Toyota Motor Philippines scored its 10th consecutive Triple Crown in 2011, meaning that for the 10th straight year, it sold the most number of passenger cars, the most number of commercial vehicles and the most number of total vehicles (54,593 units in 2011). This is all well and good, but we only recently realized that there's another positive angle to this story.
You see, hugely responsible for TMP's overall sales success are the Vios subcompact sedan and the Innova multipurpose vehicle. In fact, the Vios and the Innova are the two best-selling vehicles in all of the Philippine car market, moving 14,979 units and 11,805 units last year. (Interesting piece of trivia: The Innova barely nosed ahead of the Mitsubishi Montero Sport for the overall second spot, outselling the popular midsize SUV by a mere seven units.)
What's the big deal, you ask? Well, both the Vios and the Innova happen to be locally produced, put together by world-class Filipino workers at Toyota's assembly plant in Santa Rosa, Laguna. Think about it for a second: The two best-selling cars in the country right now are actually assembled right here. Not imported but proudly Philippine-made.
What are the advantages of Philippine-made vehicles?
In terms of pricing, not much, since vehicles imported from ASEAN countries (like Thailand and Indonesia) are also already exempt from import duties because of the free-trade agreement. But in terms of manufacturing flexibility, it spells a world of convenience for the car company.
"If you're assembling locally, you can react faster to market demands," says TMP first vice president Raymond Rodriguez. "If, for instance, there's a sudden demand for 500 units, you can immediately address that requirement as long as you already have the CKD (completely knocked-down) parts."
If you're merely importing CBU (completely built-up) units, you still have to wait for your order to be served, not to mention you also have to factor in shipping time.

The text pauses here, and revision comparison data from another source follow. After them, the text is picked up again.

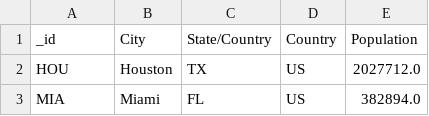
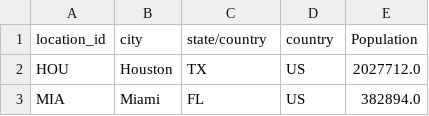
Before and after one commit to elvinhung/SoftwareLabApp, a CSV file: backend/mongoDB_population.csv, drawn as a sheet; only a part is shown.

Commit message:
population csv updated for key index

```diff
--- a/backend/mongoDB_population.csv
+++ b/backend/mongoDB_population.csv
@@ -1,2 +1,2 @@
-_id,City,State/Country,Country,Population
+location_id,city,state/country,country,Population
 HOU,Houston, TX,US,2027712.0
```
Also changed, not shown: 1 other file.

Best of all? If you assemble in the Philippines, you provide precious jobs to hard-working Filipinos. So we commend TMP and all other automakers who have manufacturing facilities in the country. Perhaps we can start consciously patronizing cars made here?